Source records
============
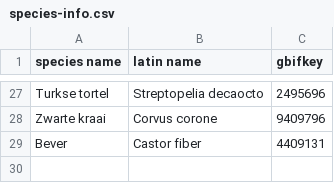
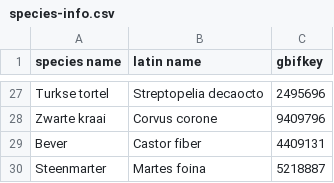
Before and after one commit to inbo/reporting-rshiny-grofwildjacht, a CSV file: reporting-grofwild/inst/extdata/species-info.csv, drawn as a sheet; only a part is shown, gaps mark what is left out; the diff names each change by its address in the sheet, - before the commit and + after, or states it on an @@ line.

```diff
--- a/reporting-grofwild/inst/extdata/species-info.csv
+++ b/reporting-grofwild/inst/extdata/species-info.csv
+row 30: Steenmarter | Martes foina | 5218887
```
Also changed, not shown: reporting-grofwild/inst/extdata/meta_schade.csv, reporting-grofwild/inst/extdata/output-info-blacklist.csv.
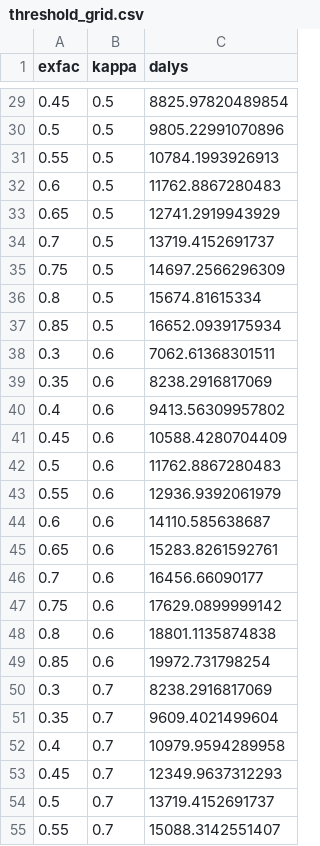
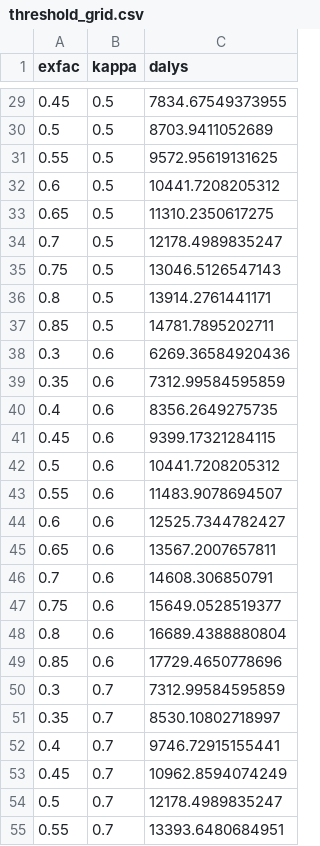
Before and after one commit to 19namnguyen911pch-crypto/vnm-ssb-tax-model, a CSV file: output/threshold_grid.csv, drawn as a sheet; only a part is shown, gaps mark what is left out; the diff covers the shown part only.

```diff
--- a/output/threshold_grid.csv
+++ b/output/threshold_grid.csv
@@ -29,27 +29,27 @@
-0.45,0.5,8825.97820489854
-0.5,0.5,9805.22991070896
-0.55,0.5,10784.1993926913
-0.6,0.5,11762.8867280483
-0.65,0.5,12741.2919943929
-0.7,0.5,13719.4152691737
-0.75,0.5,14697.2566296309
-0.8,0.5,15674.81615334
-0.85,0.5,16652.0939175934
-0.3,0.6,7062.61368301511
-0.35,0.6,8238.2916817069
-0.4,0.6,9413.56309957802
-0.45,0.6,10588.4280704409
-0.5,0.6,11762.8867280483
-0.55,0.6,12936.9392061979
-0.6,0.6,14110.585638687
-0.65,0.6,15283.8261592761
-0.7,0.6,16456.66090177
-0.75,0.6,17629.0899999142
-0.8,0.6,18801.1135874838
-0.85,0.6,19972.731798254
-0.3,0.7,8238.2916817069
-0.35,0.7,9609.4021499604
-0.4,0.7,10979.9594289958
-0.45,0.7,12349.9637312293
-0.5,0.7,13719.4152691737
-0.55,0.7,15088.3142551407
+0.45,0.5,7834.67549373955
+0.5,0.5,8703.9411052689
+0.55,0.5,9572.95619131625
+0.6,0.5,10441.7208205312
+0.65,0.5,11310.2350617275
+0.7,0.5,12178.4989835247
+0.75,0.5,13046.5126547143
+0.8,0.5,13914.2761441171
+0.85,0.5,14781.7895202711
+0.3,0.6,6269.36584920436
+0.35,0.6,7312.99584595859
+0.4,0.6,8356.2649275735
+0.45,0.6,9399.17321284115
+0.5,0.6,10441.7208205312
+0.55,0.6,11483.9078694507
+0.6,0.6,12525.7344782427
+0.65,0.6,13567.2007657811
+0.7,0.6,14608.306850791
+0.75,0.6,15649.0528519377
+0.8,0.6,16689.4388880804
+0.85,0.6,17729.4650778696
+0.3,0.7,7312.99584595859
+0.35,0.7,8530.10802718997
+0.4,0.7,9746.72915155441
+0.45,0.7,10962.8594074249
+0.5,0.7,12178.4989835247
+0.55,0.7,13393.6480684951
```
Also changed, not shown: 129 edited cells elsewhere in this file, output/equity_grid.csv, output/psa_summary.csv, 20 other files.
============
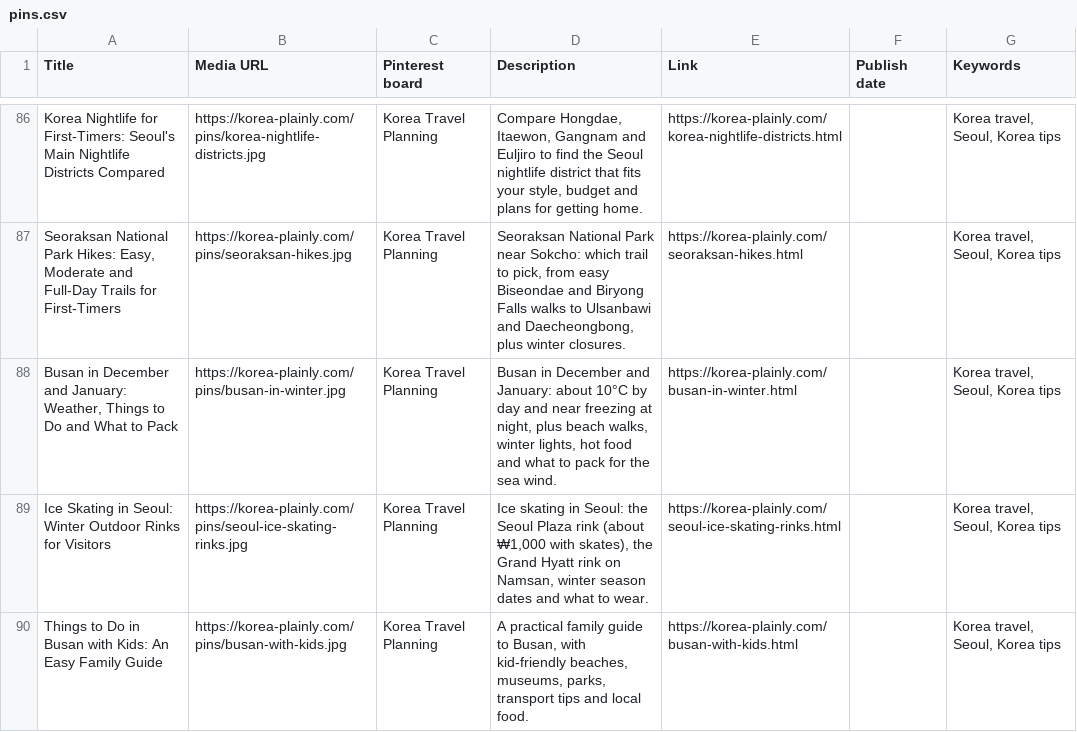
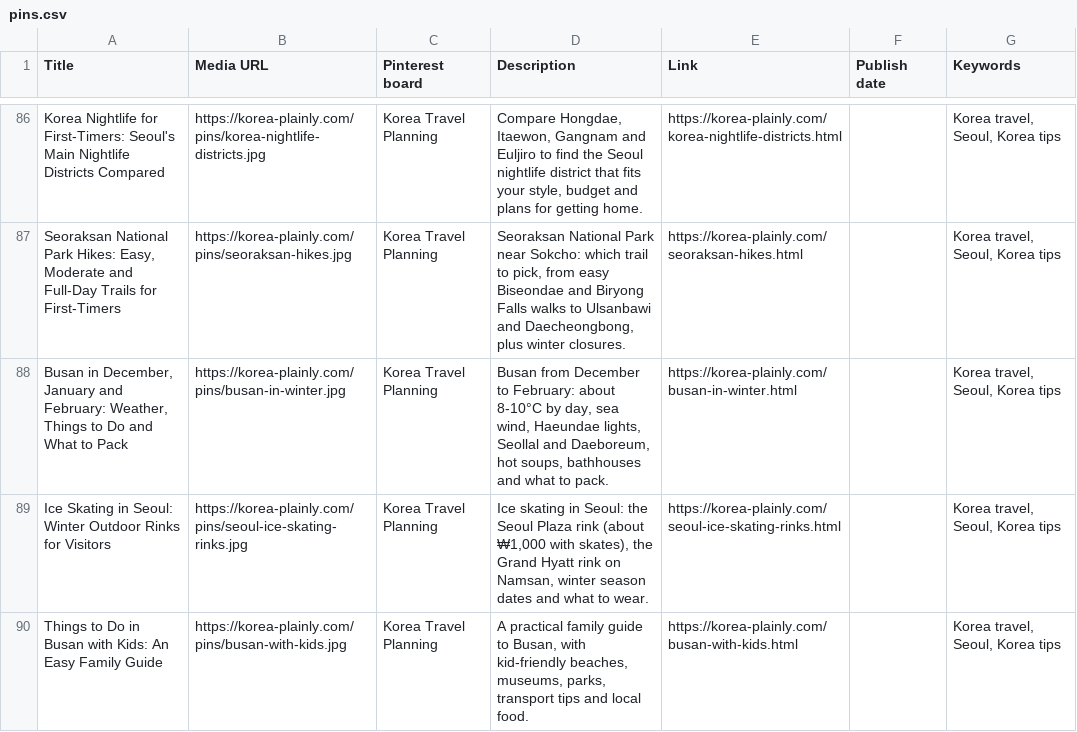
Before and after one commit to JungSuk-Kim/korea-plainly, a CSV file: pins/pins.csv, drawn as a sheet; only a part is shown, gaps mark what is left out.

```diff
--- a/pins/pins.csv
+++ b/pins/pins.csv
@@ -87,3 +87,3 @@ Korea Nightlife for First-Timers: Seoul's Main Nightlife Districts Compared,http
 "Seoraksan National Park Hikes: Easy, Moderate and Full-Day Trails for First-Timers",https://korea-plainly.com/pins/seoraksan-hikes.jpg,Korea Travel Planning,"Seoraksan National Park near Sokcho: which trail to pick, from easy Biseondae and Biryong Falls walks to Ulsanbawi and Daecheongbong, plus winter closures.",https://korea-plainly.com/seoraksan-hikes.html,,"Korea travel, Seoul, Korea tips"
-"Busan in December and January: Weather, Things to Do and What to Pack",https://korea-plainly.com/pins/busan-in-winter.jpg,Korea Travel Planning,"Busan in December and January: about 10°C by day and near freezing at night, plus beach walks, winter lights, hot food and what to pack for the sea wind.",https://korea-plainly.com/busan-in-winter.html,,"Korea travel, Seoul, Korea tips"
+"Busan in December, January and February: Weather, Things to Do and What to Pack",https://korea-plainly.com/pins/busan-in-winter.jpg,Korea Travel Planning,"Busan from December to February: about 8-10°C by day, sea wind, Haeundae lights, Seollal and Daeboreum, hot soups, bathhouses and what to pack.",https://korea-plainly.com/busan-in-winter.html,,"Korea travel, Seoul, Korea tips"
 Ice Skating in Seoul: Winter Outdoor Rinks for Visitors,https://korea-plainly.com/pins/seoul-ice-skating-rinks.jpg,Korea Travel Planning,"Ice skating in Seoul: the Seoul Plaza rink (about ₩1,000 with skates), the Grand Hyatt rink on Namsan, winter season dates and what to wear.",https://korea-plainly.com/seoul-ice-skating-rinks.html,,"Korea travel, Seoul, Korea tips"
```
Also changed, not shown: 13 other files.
============
### TASK PROMPT
Locate the word "files" in the records above, and return each line that has it.

### EXERCISE OUTPUT
Also changed, not shown: 129 edited cells elsewhere in this file, output/equity_grid.csv, output/psa_summary.csv, 20 other files.
Also changed, not shown: 13 other files.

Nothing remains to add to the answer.